Top of EXCERPTED RECORDS

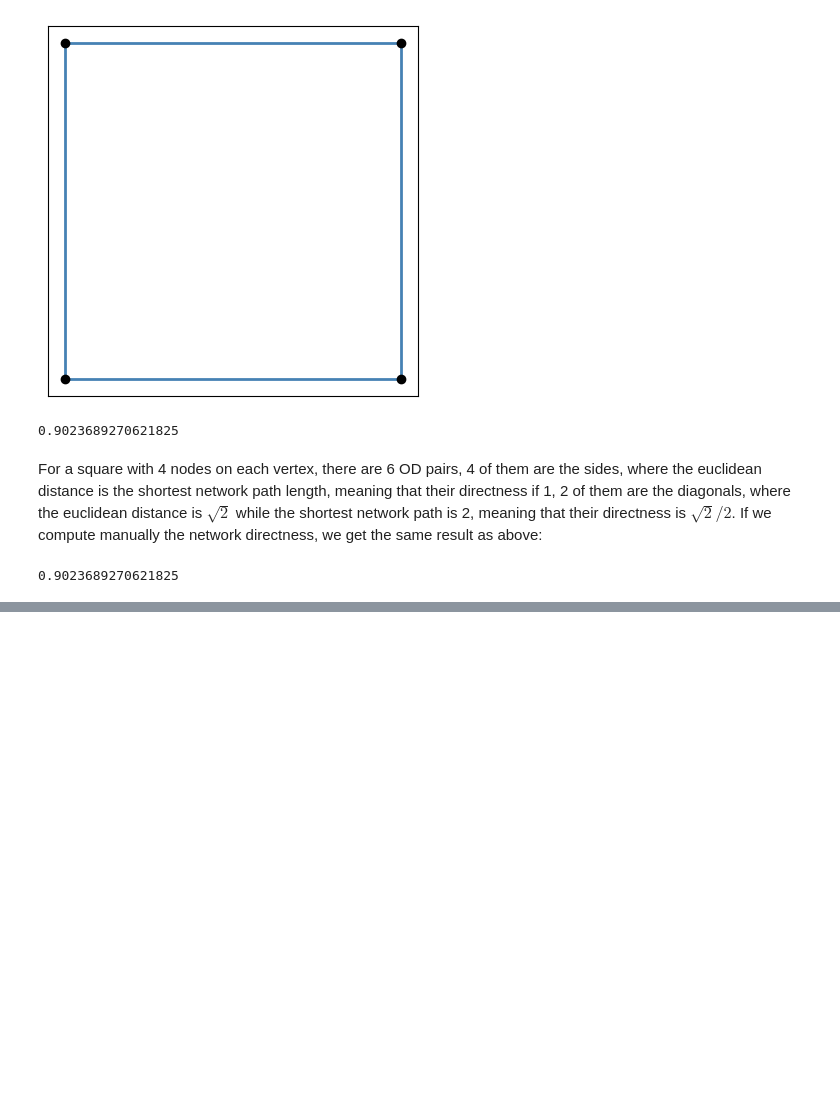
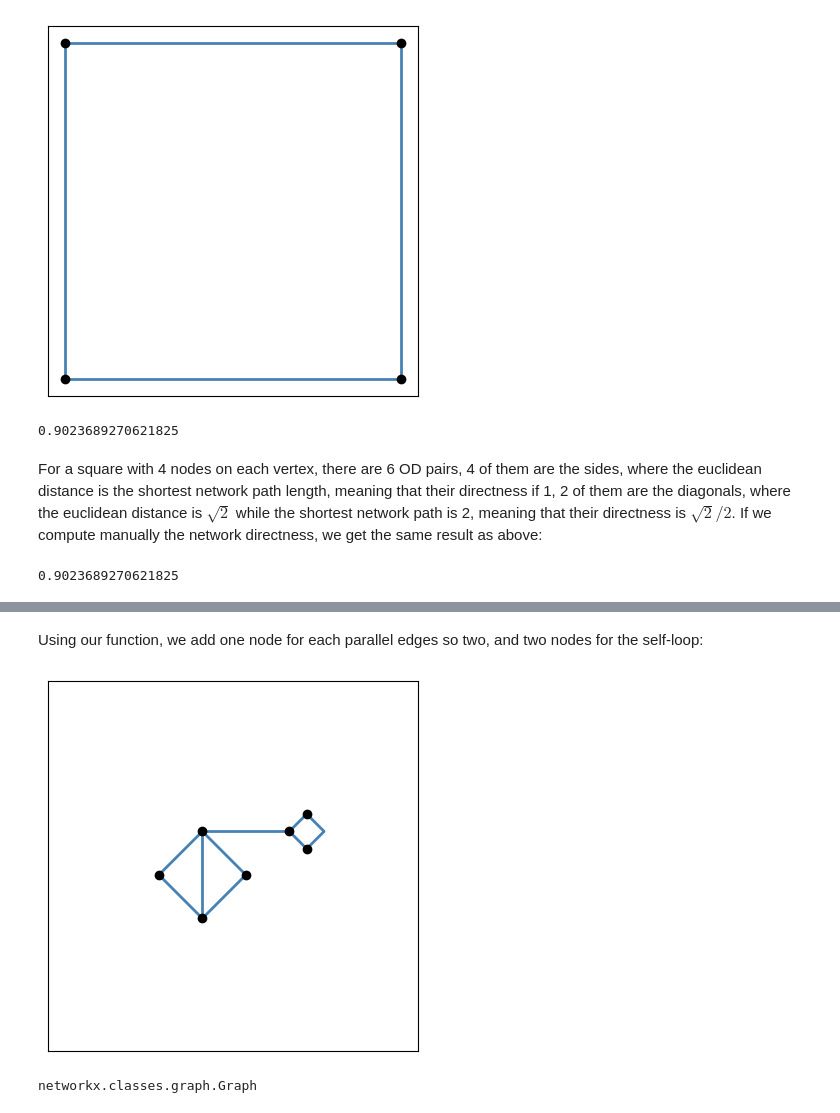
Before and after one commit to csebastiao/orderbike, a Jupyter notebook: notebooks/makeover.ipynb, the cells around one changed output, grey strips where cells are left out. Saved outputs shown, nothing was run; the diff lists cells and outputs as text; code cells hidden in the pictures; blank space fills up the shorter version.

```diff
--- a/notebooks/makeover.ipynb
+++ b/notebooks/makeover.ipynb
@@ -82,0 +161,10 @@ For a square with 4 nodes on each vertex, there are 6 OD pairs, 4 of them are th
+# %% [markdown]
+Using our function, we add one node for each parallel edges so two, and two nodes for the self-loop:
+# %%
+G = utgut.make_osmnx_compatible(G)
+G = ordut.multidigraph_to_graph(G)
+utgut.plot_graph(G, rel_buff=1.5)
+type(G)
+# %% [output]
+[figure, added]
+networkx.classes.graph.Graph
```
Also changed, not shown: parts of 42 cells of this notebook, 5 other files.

Bottom of EXCERPTED RECORDS
Top of EXCERPTED RECORDS

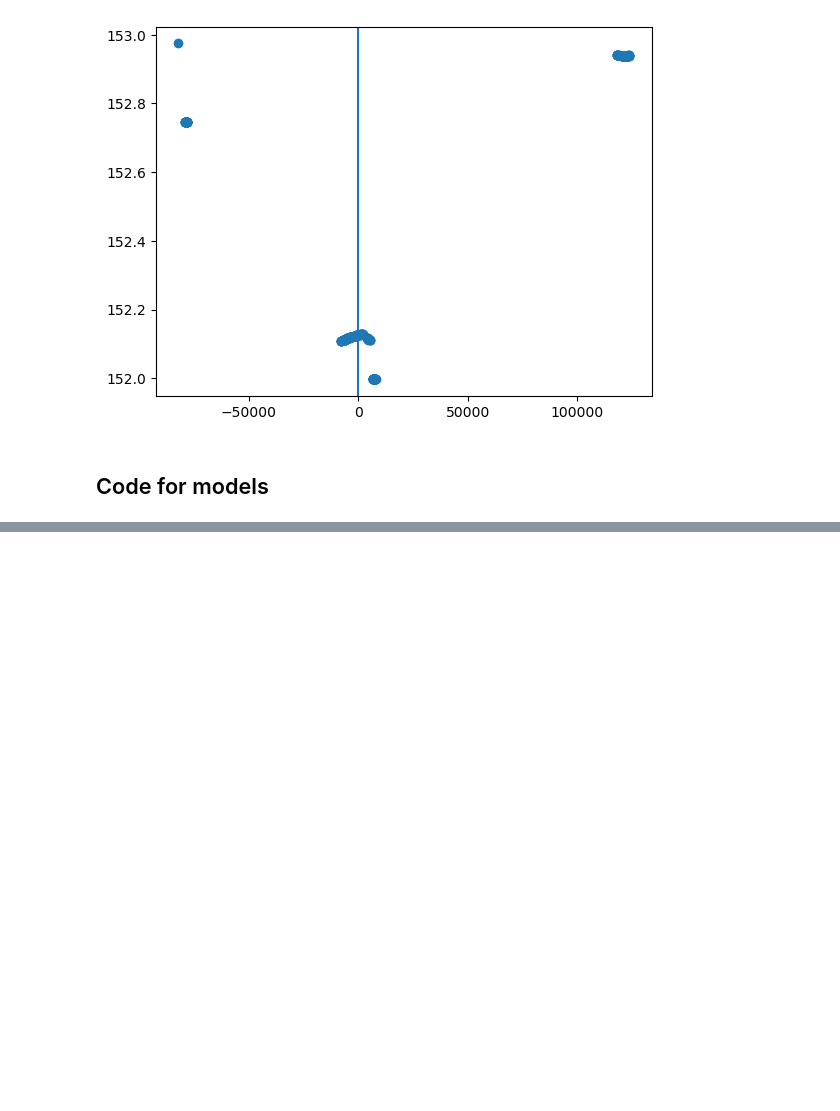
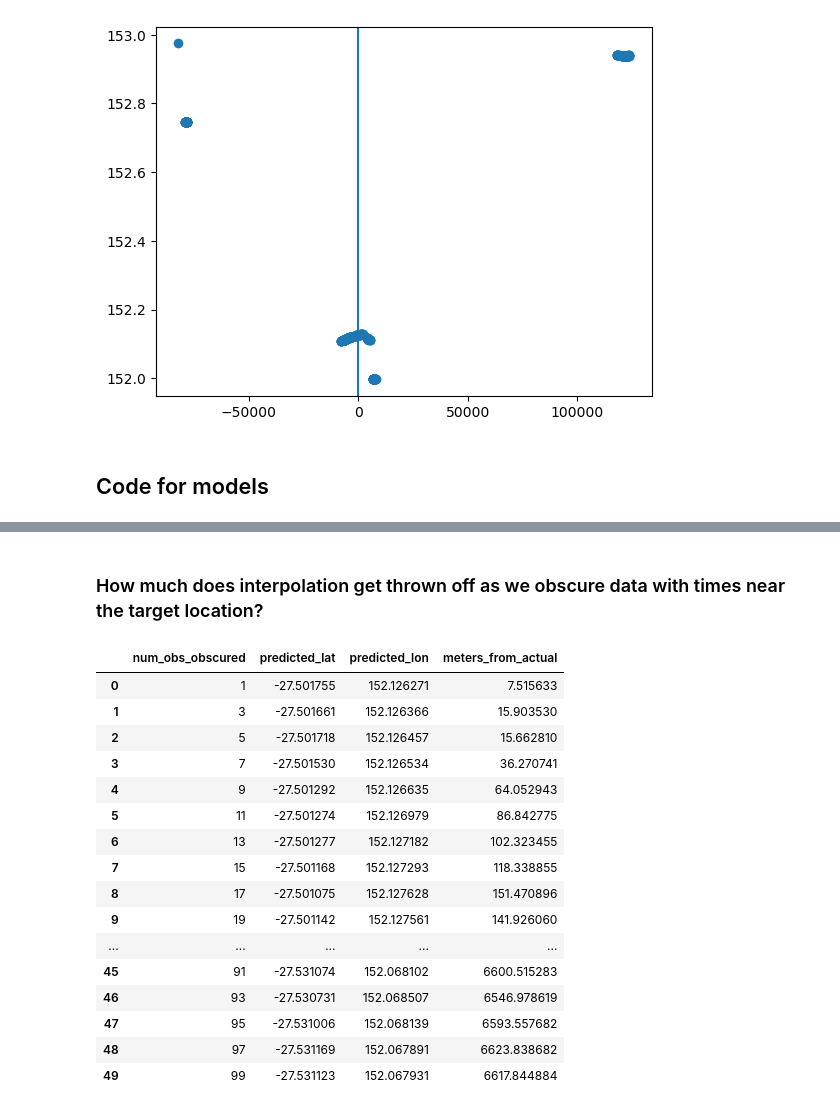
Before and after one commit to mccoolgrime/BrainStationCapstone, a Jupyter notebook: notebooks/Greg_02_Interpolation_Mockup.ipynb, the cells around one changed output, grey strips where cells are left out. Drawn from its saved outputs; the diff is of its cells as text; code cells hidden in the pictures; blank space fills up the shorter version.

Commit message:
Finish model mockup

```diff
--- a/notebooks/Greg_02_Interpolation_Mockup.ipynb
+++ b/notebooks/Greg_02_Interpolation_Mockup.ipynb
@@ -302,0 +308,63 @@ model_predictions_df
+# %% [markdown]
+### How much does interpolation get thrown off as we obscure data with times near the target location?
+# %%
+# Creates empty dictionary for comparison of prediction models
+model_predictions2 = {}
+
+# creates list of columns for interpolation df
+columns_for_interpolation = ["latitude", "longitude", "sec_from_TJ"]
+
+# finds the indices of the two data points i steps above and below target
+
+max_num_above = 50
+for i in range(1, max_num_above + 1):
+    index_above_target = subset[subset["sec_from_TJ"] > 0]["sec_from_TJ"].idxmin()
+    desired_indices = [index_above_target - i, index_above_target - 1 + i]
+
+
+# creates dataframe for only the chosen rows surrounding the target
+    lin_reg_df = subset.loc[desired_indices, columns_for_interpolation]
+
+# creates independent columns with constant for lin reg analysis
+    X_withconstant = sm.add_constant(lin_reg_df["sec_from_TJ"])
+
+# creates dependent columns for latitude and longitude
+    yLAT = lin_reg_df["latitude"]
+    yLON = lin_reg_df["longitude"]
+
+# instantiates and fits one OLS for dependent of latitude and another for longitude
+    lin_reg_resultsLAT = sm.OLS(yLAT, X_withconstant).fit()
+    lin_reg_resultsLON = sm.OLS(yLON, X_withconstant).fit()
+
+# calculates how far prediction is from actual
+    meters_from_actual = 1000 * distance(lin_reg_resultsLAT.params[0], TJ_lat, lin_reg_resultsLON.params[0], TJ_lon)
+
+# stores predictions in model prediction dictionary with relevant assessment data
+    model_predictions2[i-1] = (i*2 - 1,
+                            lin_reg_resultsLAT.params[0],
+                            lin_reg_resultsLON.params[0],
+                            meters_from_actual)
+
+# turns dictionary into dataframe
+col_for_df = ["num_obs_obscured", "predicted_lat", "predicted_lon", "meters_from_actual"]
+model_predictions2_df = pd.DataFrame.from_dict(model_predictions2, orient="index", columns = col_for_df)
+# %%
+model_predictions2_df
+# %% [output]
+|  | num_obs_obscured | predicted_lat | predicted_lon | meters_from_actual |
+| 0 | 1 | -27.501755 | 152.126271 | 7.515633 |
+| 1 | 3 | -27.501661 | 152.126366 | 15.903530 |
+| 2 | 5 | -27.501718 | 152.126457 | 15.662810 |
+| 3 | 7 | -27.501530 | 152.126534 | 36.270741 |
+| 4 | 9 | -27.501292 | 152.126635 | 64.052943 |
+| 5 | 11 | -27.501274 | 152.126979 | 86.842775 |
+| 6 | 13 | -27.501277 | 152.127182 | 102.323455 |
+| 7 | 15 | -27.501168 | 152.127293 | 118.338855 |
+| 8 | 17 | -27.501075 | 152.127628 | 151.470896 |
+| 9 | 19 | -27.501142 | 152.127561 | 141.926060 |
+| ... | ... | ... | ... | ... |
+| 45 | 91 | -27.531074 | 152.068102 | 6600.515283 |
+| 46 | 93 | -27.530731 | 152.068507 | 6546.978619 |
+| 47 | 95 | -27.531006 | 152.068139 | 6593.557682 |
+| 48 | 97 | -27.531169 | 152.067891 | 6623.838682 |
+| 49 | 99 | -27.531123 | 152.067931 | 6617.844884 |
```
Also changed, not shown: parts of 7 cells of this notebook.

Bottom of EXCERPTED RECORDS

### [ABOUT THIS TASK]
All that is wanted is a faithful reproduction of the line above with "Before and after one commit to csebastiao/orderbike, a", the line with "Also changed, not shown: parts of 42", and every line in between.

### [WRITTEN ANSWER]
Before and after one commit to csebastiao/orderbike, a Jupyter notebook: notebooks/makeover.ipynb, the cells around one changed output, grey strips where cells are left out. Saved outputs shown, nothing was run; the diff lists cells and outputs as text; code cells hidden in the pictures; blank space fills up the shorter version.

```diff
--- a/notebooks/makeover.ipynb
+++ b/notebooks/makeover.ipynb
@@ -82,0 +161,10 @@ For a square with 4 nodes on each vertex, there are 6 OD pairs, 4 of them are th
+# %% [markdown]
+Using our function, we add one node for each parallel edges so two, and two nodes for the self-loop:
+# %%
+G = utgut.make_osmnx_compatible(G)
+G = ordut.multidigraph_to_graph(G)
+utgut.plot_graph(G, rel_buff=1.5)
+type(G)
+# %% [output]
+[figure, added]
+networkx.classes.graph.Graph
```
Also changed, not shown: parts of 42 cells of this notebook, 5 other files.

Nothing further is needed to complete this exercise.